With deforestation making up 20 percent of global emissions, world governments are desperate to find a solution to a problem that has been fueled by rising demand for timber and palm oil, widespread corruption and endemic poverty.
The program, Reducing Emissions From Deforestation and Degradation, aims to pay mostly developing tropical countries enough money to keep their trees in the ground - and thus continue to absorb carbon - rather than allowing them to be chopped down for a profit.
The agreement will be part of negotiations for a successor accord to the Kyoto Protocol when it expires in 2012 and is "a good balance between different countries views," EU Environment Commissioner Stavros Dimas said Friday.
"It is one of the substantial achievements of this conference."
Saving tropical rain forests, especially in the Amazon, Indonesia and Congo basin in Africa, has been marked by a series of failures the past three decades.
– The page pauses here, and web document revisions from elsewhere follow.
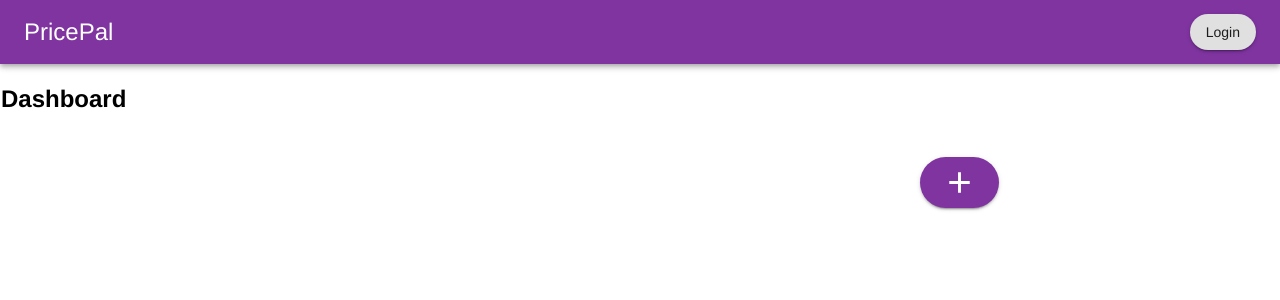
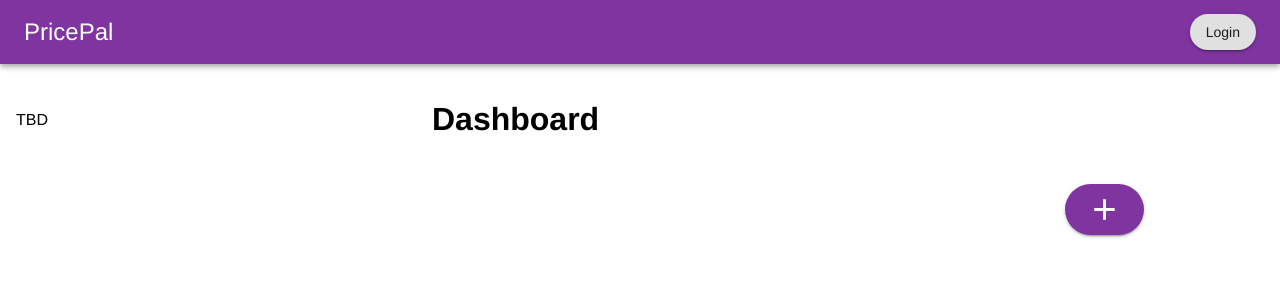
Before and after one commit to bill-li1/PricePal, a Next.js app in the folder client/: page /dashboard in a window 1280 px wide. Shown: the top 300 px of the page. Built offline with nearby package versions, Linux system fonts and the light colour scheme.

Commit message:
added addgroup functionality

```diff
--- a/client/pages/_app.jsx
+++ b/client/pages/_app.jsx
@@ -18,6 +18,7 @@ const useStyles = makeStyles((theme) => ({
   },
   content: {
     flex: 1,
+    padding: theme.spacing(2),
   },
   '@global': {
     'html,body,main': {
--- a/client/pages/dashboard.jsx
+++ b/client/pages/dashboard.jsx
@@ -1,12 +1,10 @@
-import { makeStyles } from '@material-ui/core';
+import { Grid, makeStyles } from '@material-ui/core';
 import { CreateGroupButton } from 'components/CreateGroupButton';
 import { CreateGroupForm } from 'components/CreateGroupForm';
-import { useState } from 'react';
+import { AuthContext } from 'context/auth';
+import { useContext, useState } from 'react';
 
 const useStyles = makeStyles((theme) => ({
-  root: {
-    padding: 1,
-  },
   button: {
     position: 'sticky',
     bottom: 16,
@@ -14,11 +12,11 @@ const useStyles = makeStyles((theme) => ({
     zIndex: 100,
     marginTop: theme.spacing(3),
     [theme.breakpoints.up('md')]: {
-      marginRight: theme.spacing(30),
+      marginRight: theme.spacing(10),
       bottom: '3%',
     },
     [theme.breakpoints.up('lg')]: {
-      marginRight: theme.spacing(35),
+      marginRight: theme.spacing(15),
     },
     [theme.breakpoints.up('xl')]: {
       marginRight: theme.spacing(20),
@@ -28,6 +26,7 @@ const useStyles = makeStyles((theme) => ({
 
 export default function Dashboard() {
   const styles = useStyles();
+  const { user } = useContext(AuthContext);
   const [createGroup, setCreateGroup] = useState(false);
 
   const handleCreateGroupClick = () => {
@@ -37,12 +36,19 @@ export default function Dashboard() {
     setCreateGroup(false);
   };
   return (
-    <section className={styles.root}>
-      <h1>Dashboard</h1>
+    <>
+      <Grid container alignItems="center" justifyContent="center">
+        <Grid item xs={4}>
+          TBD
+        </Grid>
+        <Grid item xs={8}>
+          <h1>Dashboard</h1>
+        </Grid>
+      </Grid>
       <div className={styles.button}>
         <CreateGroupButton onClick={handleCreateGroupClick} />
       </div>
       <CreateGroupForm open={createGroup} onClose={handleCloseCreateGroup} />
-    </section>
+    </>
   );
 }
--- a/client/src/components/CreateGroupForm.jsx
+++ b/client/src/components/CreateGroupForm.jsx
@@ -40,13 +40,28 @@ export function CreateGroupForm(props) {
   const [addGroup, { loading }] = useMutation(CREATE_GROUP, {
     update(_, { data: { createGroup: groupData } }) {
       console.log(groupData);
-      context.login(groupData);
+      addGroupToUser({
+        variables: {
+          addGroupUserGroupId: groupData.id,
+          addGroupUserUserId: user.id,
+        },
+      });
     },
     onError: (error) => {
       console.log(JSON.stringify(error, null, 2));
       if (error.graphQLErrors[0].extensions) {
         setErrors(error.graphQLErrors[0].extensions.errors);
       }
+    },
+  });
+
+  const [addGroupToUser] = useMutation(ADD_GROUP_TO_USER, {
+    update(_, { data: { addGroupToUser: data } }) {
+      console.log(data);
+    },
+    onError: (error) => {
+      console.log(JSON.stringify(error, null, 2));
+      setErrors(error.graphQLErrors[0].extensions.errors);
     },
   });
 
@@ -152,3 +167,11 @@ const CREATE_GROUP = gql`
     }
   }
 `;
+
+const ADD_GROUP_TO_USER = gql`
+  mutation Mutation($addGroupUserGroupId: ID, $addGroupUserUserId: ID) {
+    addGroupUser(groupId: $addGroupUserGroupId, userId: $addGroupUserUserId) {
+      id
+    }
+  }
+`;
```
Also changed, not shown: client/pages/index.jsx (+3 -21 lines), 1 other file (tests, documents, lock files or other folders).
About 32 million acres of forest - or twice the size of Panama - are lost each year to logging, agriculture and other activities, according to the World Bank. Brazil and Indonesia - where 80 percent of carbon dioxide emissions come from deforestation - are the worst effected due to rampant illegal logging and the growing demand for biofuels and other commodities like soybeans.
But with as much as $23 billion - the amount of money that could be raised through the program - conservationists and governments from tropical countries say there is renewed hope that the trend can be reversed.
"This is an important agreement because we need to have emissions included in the Bali roadmap," said Greenpeace Brasil's Paulo Adario.
The agreement calls for providing assistance to countries in the tropics to reduce deforestation and what is called degradation - mostly farming and small scale logging that destroys the forest undergrowth. It also includes a reference to conservation, a demand of India and Costa Rica, which want financial assistance for the work already done to protect their forests.
Other projects would help develop mechanisms to determine the best way to verify a country's claims of reducing deforestation and the method of providing assistance.
Brazil, for example, would like Western governments to provide aid to a fund for countries that are reducing deforestation. Papua New Guinea and other developing nations want a system where countries could get credit for saving their forests, which eventually could be traded for money.